Crazy! I can't see what this will achieve other than ramping up the pressure. They certainly shouldn't be labelling any result as a failure. Some children will struggle to reach the required level despite working hard. I can't see how this will achieve anything other than make them feel stressed and down about themselves.

Obs2016 Sun 03-Apr-16 09:08:16

This would be a disaster. What are the school thinking? SN boards can advise.

lem73 Sun 03-Apr-16 09:09:09

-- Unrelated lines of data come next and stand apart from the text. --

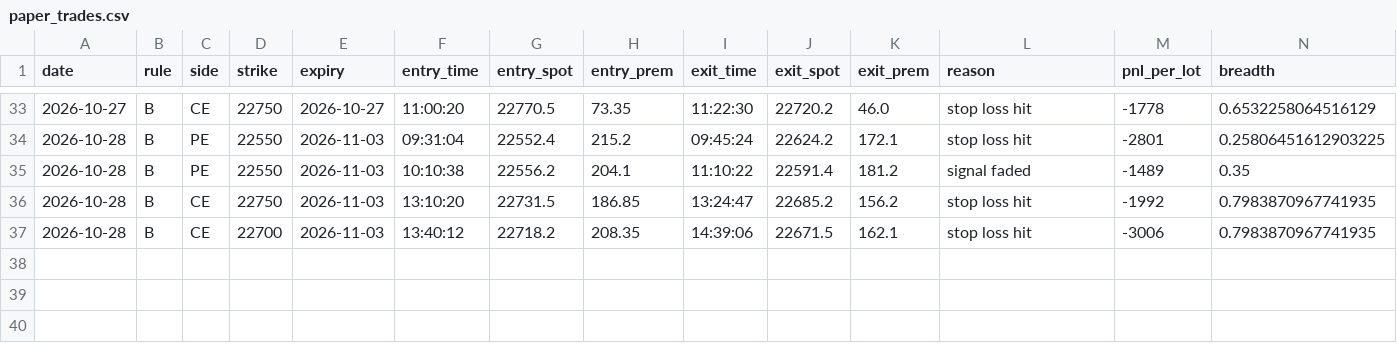
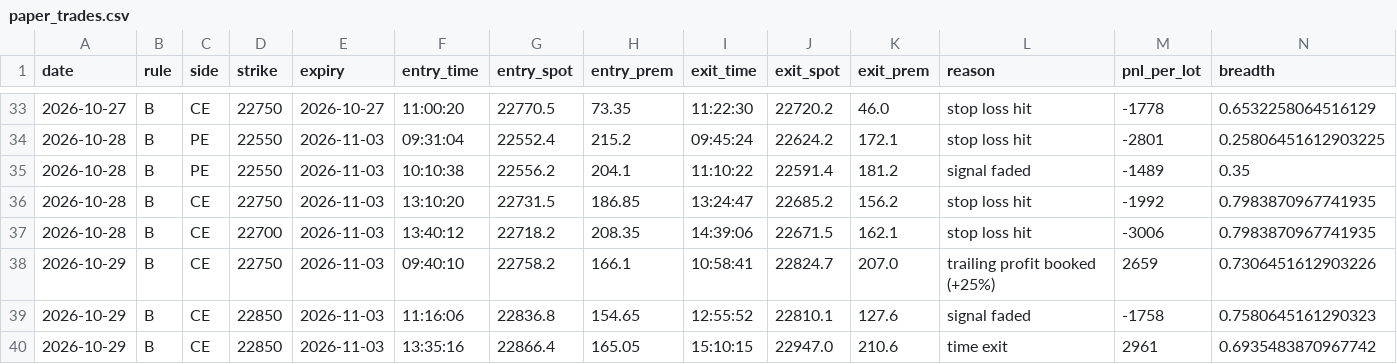
Before and after one commit to deepaknarsaria/nifty-signals, a CSV file: paper_trades.csv, drawn as a sheet; only a part is shown, gaps mark what is left out; rows hold the shown columns only; the diff names each change by its address in the sheet, - before the commit and + after, or states it on an @@ line.

```diff
--- a/paper_trades.csv
+++ b/paper_trades.csv
+row 38: 2026-10-29 | B | CE | 22750 | 2026-11-03 | 09:40:10 | 22758.2 | 166.1 | 10:58:41 | 22824.7 | 207.0 | trailing profit booked (+25%) | 2659 | 0.7306451612903226
+row 39: 2026-10-29 | B | CE | 22850 | 2026-11-03 | 11:16:06 | 22836.8 | 154.65 | 12:55:52 | 22810.1 | 127.6 | signal faded | -1758 | 0.7580645161290323
+row 40: 2026-10-29 | B | CE | 22850 | 2026-11-03 | 13:35:16 | 22866.4 | 165.05 | 15:10:15 | 22947.0 | 210.6 | time exit | 2961 | 0.6935483870967742
```
Also changed, not shown: hedge_trades.csv, lab_results.csv, 3 other files.
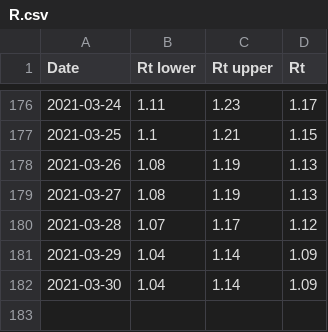
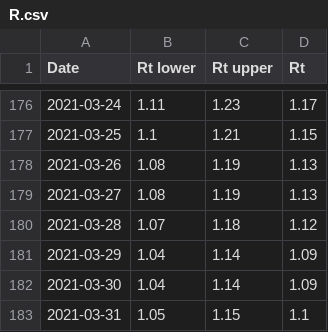
Before and after one commit to andystevensss/corona-data, a CSV file: cases/R.csv, drawn as a sheet; only a part is shown, gaps mark what is left out.

Commit message:
automatic update

```diff
--- a/cases/R.csv
+++ b/cases/R.csv
@@ -179,4 +179,5 @@ Date,Rt lower,Rt upper,Rt
 2021-03-27,1.08,1.19,1.13
-2021-03-28,1.07,1.17,1.12
+2021-03-28,1.07,1.18,1.12
 2021-03-29,1.04,1.14,1.09
 2021-03-30,1.04,1.14,1.09
+2021-03-31,1.05,1.15,1.1
```
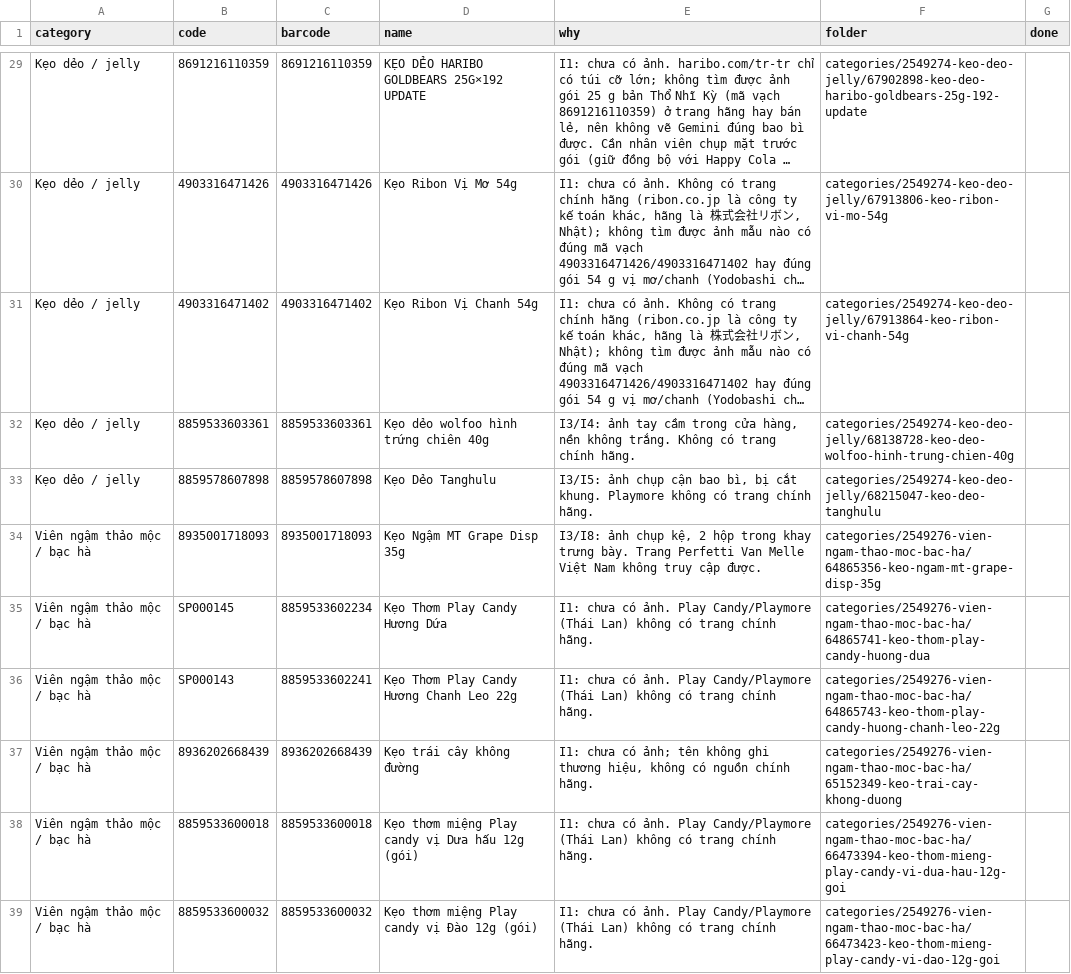
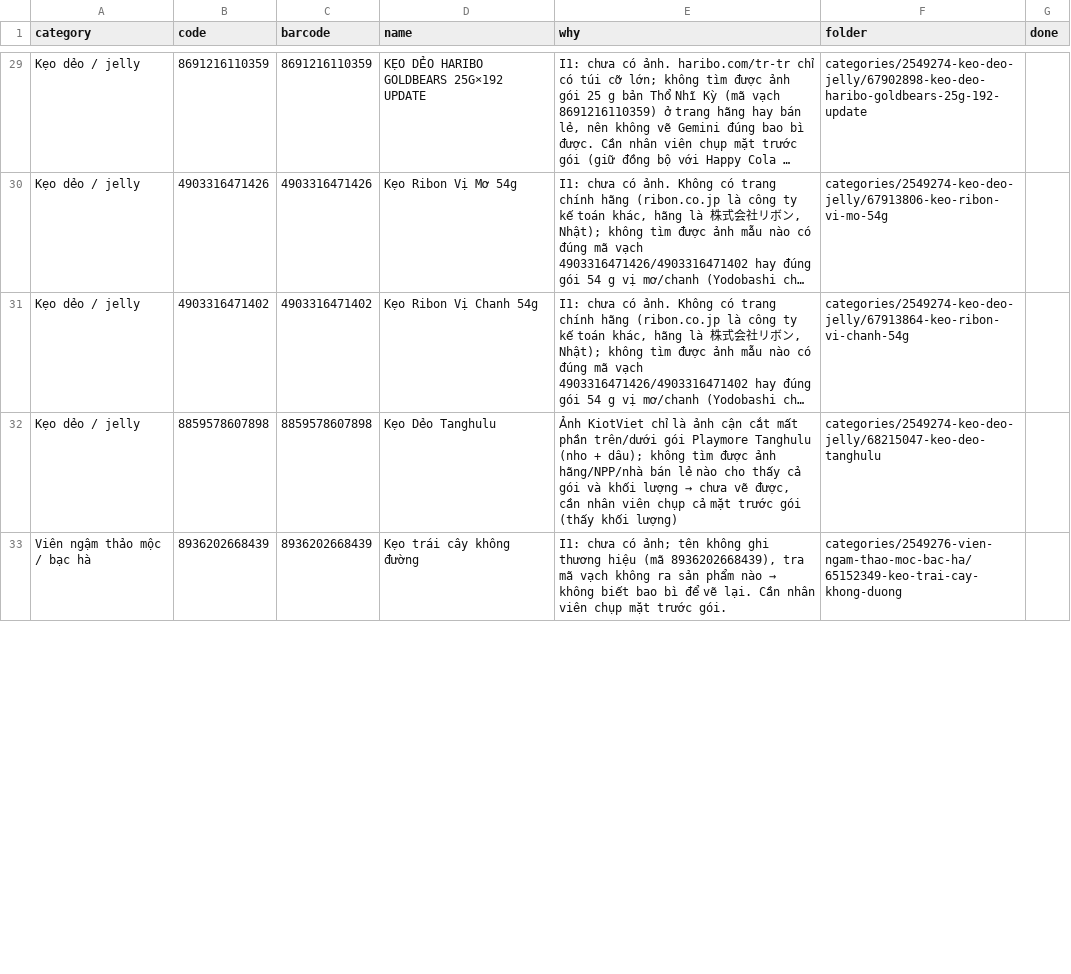
Before and after one commit to tram8it/tram8-resources, a CSV file: NEEDS_PHOTO.csv, drawn as a sheet; only a part is shown, gaps mark what is left out; long unchanged cells end in …; removed rows and columns are numbered as before the commit, all else as after; the diff covers the shown part only; the diff names each change by its address in the sheet, - before the commit and + after, or states it on an @@ line.

```diff
--- a/NEEDS_PHOTO.csv
+++ b/NEEDS_PHOTO.csv
-row 32: Kẹo dẻo / jelly | 8859533603361 | 8859533603361 | Kẹo dẻo wolfoo hình trứng chiên 40g | I3/I4: ảnh tay cầm trong cửa hàng, nền không trắng. Không có trang chính hãng. | categories/2549274-keo-deo-jelly/68138728-keo-deo-wolfoo-hinh-trung-chien-40g
@@ E32 (why): I3/I5: ảnh chụp cận bao bì, bị cắt khung. Playmore không có trang chính hãng. → Ảnh KiotViet chỉ là ảnh cận cắt mất phần trên/dưới gói Playmore Tanghulu (nho + dâu); không tìm được ảnh hãng/NPP/nhà bán lẻ nào cho thấy cả gói và khối lượng → chưa vẽ được, cần nhân viên chụp cả mặt trước gói (thấy khối lượng) @@
-row 34: Viên ngậm thảo mộc / bạc hà | 8935001718093 | 8935001718093 | Kẹo Ngậm MT Grape Disp 35g | I3/I8: ảnh chụp kệ, 2 hộp trong khay trưng bày. Trang Perfetti Van Melle Việt Nam không truy cập được. | categories/2549276-vien-ngam-thao-moc-bac-ha/64865356-keo-ngam-mt-grape-disp-35g
-row 35: Viên ngậm thảo mộc / bạc hà | SP000145 | 8859533602234 | Kẹo Thơm Play Candy Hương Dứa | I1: chưa có ảnh. Play Candy/Playmore (Thái Lan) không có trang chính hãng. | categories/2549276-vien-ngam-thao-moc-bac-ha/64865741-keo-thom-play-candy-huong-dua
-row 36: Viên ngậm thảo mộc / bạc hà | SP000143 | 8859533602241 | Kẹo Thơm Play Candy Hương Chanh Leo 22g | I1: chưa có ảnh. Play Candy/Playmore (Thái Lan) không có trang chính hãng. | categories/2549276-vien-ngam-thao-moc-bac-ha/64865743-keo-thom-play-candy-huong-chanh-leo-22g
@@ E33 (why): …ghi thương hiệu, không có nguồn chính hãng. → …ghi thương hiệu (mã 8936202668439), tra mã vạch không ra sản phẩm nào → không biết bao bì để vẽ lại. Cần nhân viên chụp mặt trước gói. @@
-row 38: Viên ngậm thảo mộc / bạc hà | 8859533600018 | 8859533600018 | Kẹo thơm miệng Play candy vị Dưa hấu 12g (gói) | I1: chưa có ảnh. Play Candy/Playmore (Thái Lan) không có trang chính hãng. | categories/2549276-vien-ngam-thao-moc-bac-ha/66473394-keo-thom-mieng-play-candy-vi-dua-hau-12g-goi
-row 39: Viên ngậm thảo mộc / bạc hà | 8859533600032 | 8859533600032 | Kẹo thơm miệng Play candy vị Đào 12g (gói) | I1: chưa có ảnh. Play Candy/Playmore (Thái Lan) không có trang chính hãng. | categories/2549276-vien-ngam-thao-moc-bac-ha/66473423-keo-thom-mieng-play-candy-vi-dao-12g-goi
```
Also changed, not shown: 6 removed rows and 2 edited cells elsewhere in this file, 22 other files.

Resitting tests doesn't have to mean staying back a year? Fwiw I've known a few cases of children being kept back a year (and sometimes moved up) and,except in one case, it's been disastrous.

MammaTJ Sun 03-Apr-16 10:25:25

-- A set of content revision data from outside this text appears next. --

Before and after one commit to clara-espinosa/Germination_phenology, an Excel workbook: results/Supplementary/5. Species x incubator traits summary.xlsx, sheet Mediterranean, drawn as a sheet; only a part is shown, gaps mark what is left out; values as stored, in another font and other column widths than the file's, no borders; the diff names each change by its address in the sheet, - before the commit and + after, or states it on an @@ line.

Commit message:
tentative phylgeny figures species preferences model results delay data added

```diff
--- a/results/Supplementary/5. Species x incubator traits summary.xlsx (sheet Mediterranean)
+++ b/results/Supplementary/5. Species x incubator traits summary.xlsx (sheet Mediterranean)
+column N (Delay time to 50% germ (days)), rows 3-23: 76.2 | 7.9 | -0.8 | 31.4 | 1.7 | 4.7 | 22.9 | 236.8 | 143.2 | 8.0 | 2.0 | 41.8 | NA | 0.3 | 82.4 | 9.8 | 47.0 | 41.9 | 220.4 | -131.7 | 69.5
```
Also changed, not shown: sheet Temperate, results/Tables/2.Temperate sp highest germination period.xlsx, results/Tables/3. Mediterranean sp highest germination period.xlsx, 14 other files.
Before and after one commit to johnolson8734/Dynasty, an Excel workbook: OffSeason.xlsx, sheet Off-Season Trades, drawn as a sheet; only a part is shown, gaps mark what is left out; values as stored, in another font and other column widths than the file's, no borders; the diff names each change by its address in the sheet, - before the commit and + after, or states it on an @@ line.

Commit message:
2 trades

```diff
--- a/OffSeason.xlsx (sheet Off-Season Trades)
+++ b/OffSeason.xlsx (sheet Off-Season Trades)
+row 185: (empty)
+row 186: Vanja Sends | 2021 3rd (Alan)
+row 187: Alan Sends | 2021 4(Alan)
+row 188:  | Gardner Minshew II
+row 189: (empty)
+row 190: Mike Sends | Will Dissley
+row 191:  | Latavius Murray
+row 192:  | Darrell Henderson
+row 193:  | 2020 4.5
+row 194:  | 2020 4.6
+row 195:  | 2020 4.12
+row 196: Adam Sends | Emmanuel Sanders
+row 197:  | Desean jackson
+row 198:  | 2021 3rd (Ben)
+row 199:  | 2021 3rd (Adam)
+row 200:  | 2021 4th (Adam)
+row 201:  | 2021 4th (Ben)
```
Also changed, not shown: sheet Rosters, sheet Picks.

Thanks for that link cricketballs, much appreciated.

The new Code of Practice supports not standing around twiddling thumbs until a diagnosis appears, diagnosis should be irrelevant to whether or not to support a child. The Code focuses on what is the child's need in the classroom right now and what to put in place to meet it, and not wasting children's time.

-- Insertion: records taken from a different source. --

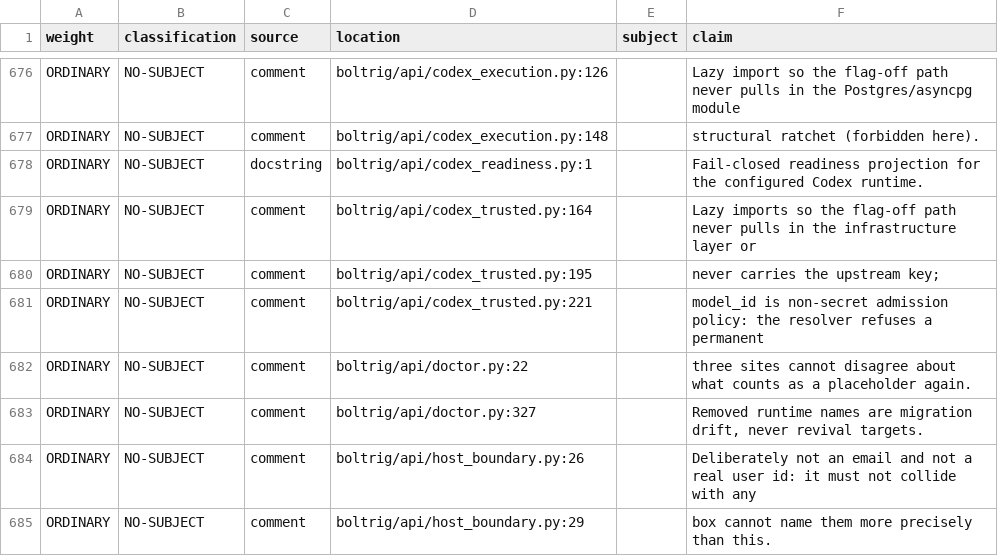
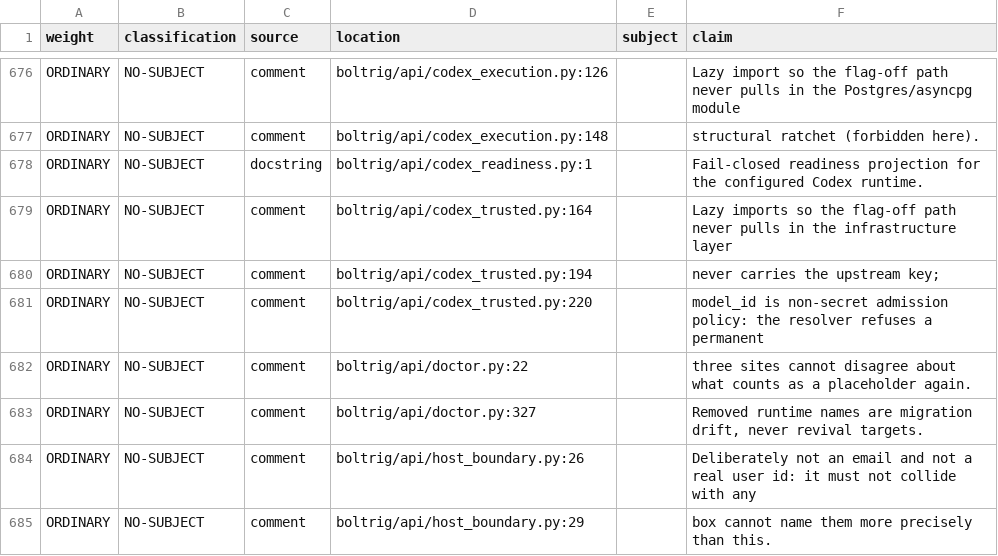
Before and after one commit to wlilley93/boltrig, a TSV file: docs/claim-inventory.tsv, drawn as a sheet; only a part is shown, gaps mark what is left out.

```diff
--- a/docs/claim-inventory.tsv
+++ b/docs/claim-inventory.tsv
@@ -678,5 +678,5 @@ ORDINARY	NO-SUBJECT	comment	boltrig/api/codex_execution.py:148		structural ratch
 ORDINARY	NO-SUBJECT	docstring	boltrig/api/codex_readiness.py:1		Fail-closed readiness projection for the configured Codex runtime.
-ORDINARY	NO-SUBJECT	comment	boltrig/api/codex_trusted.py:164		Lazy imports so the flag-off path never pulls in the infrastructure layer or
-ORDINARY	NO-SUBJECT	comment	boltrig/api/codex_trusted.py:195		never carries the upstream key;
-ORDINARY	NO-SUBJECT	comment	boltrig/api/codex_trusted.py:221		model_id is non-secret admission policy: the resolver refuses a permanent
+ORDINARY	NO-SUBJECT	comment	boltrig/api/codex_trusted.py:164		Lazy imports so the flag-off path never pulls in the infrastructure layer
+ORDINARY	NO-SUBJECT	comment	boltrig/api/codex_trusted.py:194		never carries the upstream key;
+ORDINARY	NO-SUBJECT	comment	boltrig/api/codex_trusted.py:220		model_id is non-secret admission policy: the resolver refuses a permanent
 ORDINARY	NO-SUBJECT	comment	boltrig/api/doctor.py:22		three sites cannot disagree about what counts as a placeholder again.
```
Also changed, not shown: 1 other file.
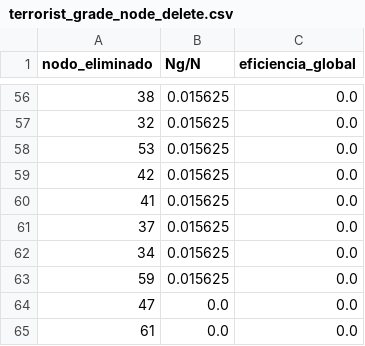
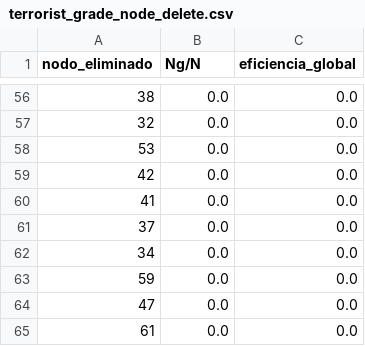
Before and after one commit to Grupo-12-DMCyT/Comparative-Analysis-in-Two-Human-Networks, a CSV file: datasets/robustez/terrorist_grade_node_delete.csv, drawn as a sheet; only a part is shown, gaps mark what is left out; the diff covers the shown part only.

```diff
--- a/datasets/robustez/terrorist_grade_node_delete.csv
+++ b/datasets/robustez/terrorist_grade_node_delete.csv
@@ -56,9 +56,9 @@ nodo_eliminado,Ng/N,eficiencia_global
-38,0.015625,0.0
-32,0.015625,0.0
-53,0.015625,0.0
-42,0.015625,0.0
-41,0.015625,0.0
-37,0.015625,0.0
-34,0.015625,0.0
-59,0.015625,0.0
+38,0.0,0.0
+32,0.0,0.0
+53,0.0,0.0
+42,0.0,0.0
+41,0.0,0.0
+37,0.0,0.0
+34,0.0,0.0
+59,0.0,0.0
 47,0.0,0.0
```
Also changed, not shown: 54 edited cells elsewhere in this file, datasets/robustez/email_betweenness_node_delete.csv, datasets/robustez/email_grade_node_delete.csv, 4 other files.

I agree rumbleinthrjungle, do you have a link for that, or can you post me towards something please?

Foxyloxy1plus1 Sun 03-Apr-16 10:38:02

Google 'SEND Code of Practice.' It changed in 2014 and is now applicable from 0-25.

MammaTJ Sun 03-Apr-16 18:34:43

Thanks, I found it and will print it off and go through it with highlighter pens! grin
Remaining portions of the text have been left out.